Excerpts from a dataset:
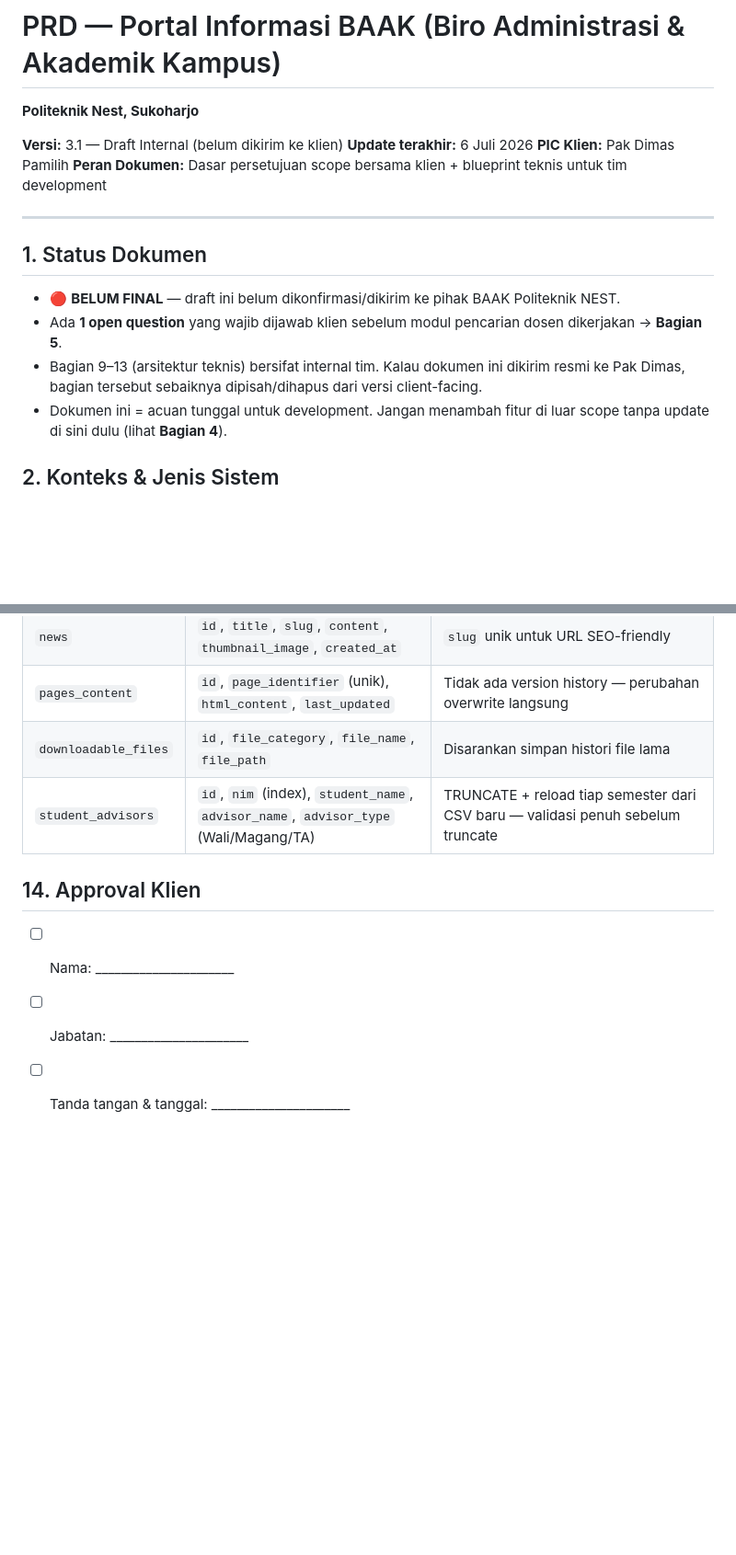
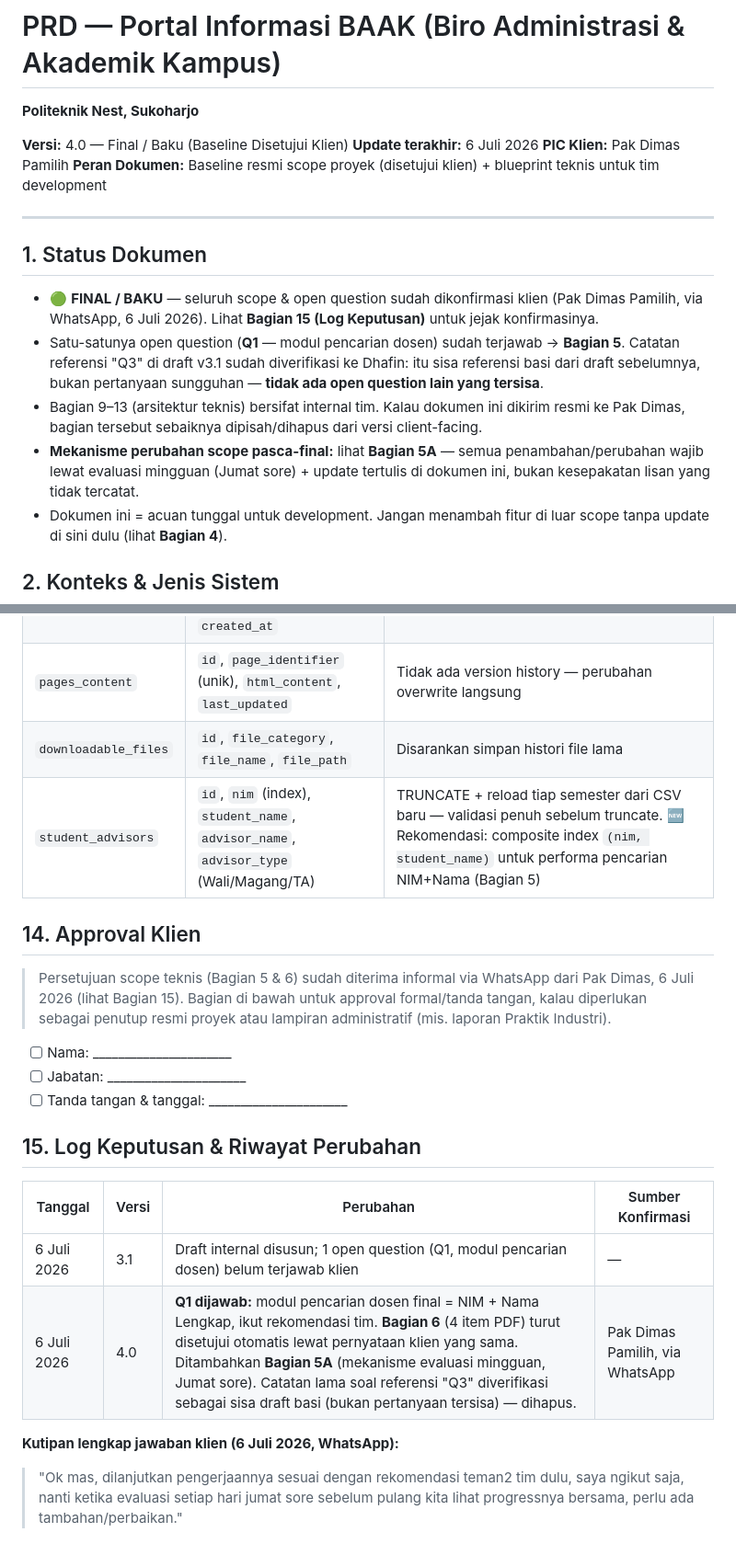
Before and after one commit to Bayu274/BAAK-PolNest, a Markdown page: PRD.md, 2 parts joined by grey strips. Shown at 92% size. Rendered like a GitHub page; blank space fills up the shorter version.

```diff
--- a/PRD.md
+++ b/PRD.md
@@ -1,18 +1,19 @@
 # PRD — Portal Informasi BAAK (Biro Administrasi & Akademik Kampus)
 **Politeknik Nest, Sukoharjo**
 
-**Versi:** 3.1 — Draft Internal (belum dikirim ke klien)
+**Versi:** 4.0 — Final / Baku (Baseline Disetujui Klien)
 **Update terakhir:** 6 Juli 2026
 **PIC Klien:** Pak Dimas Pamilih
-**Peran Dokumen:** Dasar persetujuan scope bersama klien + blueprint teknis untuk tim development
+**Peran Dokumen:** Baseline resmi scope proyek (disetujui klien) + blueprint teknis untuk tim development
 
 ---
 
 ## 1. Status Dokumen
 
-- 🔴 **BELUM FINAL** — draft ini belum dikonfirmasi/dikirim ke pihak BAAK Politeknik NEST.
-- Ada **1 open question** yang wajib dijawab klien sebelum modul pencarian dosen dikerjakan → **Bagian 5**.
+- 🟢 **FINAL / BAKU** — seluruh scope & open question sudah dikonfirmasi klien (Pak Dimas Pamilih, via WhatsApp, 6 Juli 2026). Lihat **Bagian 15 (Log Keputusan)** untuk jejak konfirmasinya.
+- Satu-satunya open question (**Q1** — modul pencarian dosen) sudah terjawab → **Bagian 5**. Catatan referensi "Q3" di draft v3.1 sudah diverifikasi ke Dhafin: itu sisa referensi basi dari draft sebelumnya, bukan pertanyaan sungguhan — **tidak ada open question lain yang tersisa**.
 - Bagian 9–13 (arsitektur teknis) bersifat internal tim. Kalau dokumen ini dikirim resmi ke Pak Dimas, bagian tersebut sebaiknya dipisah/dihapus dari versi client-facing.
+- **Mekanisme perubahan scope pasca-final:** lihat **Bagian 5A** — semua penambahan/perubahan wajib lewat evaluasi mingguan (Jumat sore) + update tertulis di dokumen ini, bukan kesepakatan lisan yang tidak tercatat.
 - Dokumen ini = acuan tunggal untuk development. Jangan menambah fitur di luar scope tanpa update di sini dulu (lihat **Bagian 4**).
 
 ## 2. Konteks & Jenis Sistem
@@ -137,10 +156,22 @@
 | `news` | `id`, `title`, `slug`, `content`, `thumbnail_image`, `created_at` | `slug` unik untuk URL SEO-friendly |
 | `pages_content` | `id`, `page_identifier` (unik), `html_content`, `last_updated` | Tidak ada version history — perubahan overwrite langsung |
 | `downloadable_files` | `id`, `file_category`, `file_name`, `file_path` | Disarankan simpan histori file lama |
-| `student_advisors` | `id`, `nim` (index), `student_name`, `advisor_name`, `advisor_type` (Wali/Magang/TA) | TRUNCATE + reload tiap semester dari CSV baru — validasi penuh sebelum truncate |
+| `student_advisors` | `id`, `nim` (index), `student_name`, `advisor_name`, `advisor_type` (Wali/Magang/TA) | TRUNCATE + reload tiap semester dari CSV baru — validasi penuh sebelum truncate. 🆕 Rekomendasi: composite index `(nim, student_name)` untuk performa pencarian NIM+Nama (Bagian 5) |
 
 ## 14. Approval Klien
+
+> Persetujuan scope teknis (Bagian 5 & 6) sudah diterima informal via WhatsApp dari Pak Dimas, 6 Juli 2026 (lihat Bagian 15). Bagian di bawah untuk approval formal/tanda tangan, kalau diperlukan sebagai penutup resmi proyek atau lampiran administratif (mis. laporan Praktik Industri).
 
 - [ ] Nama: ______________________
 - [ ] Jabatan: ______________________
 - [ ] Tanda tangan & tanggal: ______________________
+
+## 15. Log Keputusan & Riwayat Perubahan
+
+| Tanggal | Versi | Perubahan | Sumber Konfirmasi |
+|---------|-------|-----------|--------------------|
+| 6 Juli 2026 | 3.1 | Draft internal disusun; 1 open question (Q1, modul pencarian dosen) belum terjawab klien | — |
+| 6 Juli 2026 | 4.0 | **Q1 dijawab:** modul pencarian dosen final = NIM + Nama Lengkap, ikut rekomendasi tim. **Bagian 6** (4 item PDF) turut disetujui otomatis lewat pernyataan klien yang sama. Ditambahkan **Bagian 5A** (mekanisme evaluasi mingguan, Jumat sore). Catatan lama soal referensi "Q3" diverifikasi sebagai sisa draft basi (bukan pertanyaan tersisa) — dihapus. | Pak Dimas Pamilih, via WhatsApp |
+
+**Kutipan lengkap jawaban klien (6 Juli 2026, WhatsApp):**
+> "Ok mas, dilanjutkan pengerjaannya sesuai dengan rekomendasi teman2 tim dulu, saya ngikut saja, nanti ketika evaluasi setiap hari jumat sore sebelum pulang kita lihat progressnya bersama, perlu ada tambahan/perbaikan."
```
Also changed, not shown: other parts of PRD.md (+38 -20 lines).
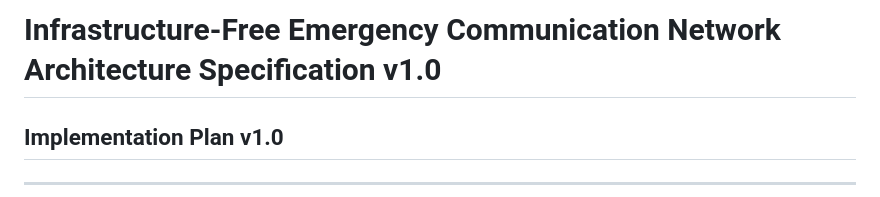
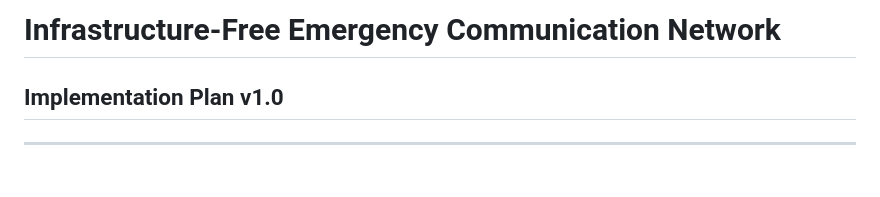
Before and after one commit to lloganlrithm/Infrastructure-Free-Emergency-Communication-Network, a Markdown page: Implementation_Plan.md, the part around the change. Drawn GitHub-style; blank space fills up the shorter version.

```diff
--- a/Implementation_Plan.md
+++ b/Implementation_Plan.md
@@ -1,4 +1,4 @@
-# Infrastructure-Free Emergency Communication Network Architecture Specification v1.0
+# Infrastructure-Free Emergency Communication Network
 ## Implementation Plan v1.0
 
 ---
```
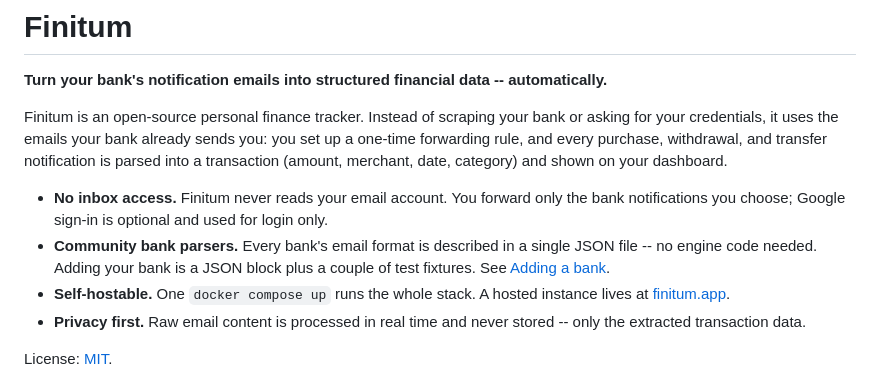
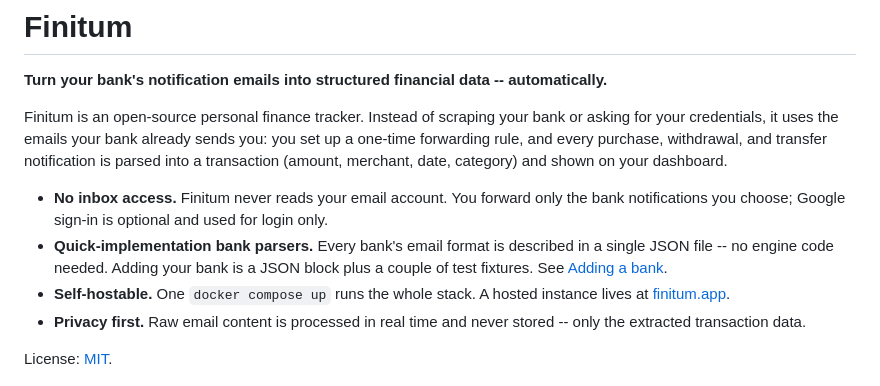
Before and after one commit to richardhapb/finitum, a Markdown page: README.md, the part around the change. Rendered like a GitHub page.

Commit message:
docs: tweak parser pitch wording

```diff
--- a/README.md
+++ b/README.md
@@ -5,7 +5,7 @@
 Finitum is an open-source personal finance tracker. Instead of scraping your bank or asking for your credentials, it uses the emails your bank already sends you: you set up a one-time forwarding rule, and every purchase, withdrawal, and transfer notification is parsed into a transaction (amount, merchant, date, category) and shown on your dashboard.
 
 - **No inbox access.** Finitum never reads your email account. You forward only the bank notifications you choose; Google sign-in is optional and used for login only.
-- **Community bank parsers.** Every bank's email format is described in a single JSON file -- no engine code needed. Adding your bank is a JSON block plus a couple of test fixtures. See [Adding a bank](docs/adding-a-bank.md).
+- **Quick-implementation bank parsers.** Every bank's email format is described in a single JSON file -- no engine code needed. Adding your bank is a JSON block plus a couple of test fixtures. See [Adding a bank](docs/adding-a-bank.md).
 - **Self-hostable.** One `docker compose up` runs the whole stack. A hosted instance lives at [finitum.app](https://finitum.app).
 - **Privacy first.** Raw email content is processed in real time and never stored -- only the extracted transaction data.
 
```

▶ BRIEF
Each line of the data that contains "Network" belongs in the answer.

▶ SOLVED PROBLEM
Before and after one commit to lloganlrithm/Infrastructure-Free-Emergency-Communication-Network, a Markdown page: Implementation_Plan.md, the part around the change. Drawn GitHub-style; blank space fills up the shorter version.
-# Infrastructure-Free Emergency Communication Network Architecture Specification v1.0
+# Infrastructure-Free Emergency Communication Network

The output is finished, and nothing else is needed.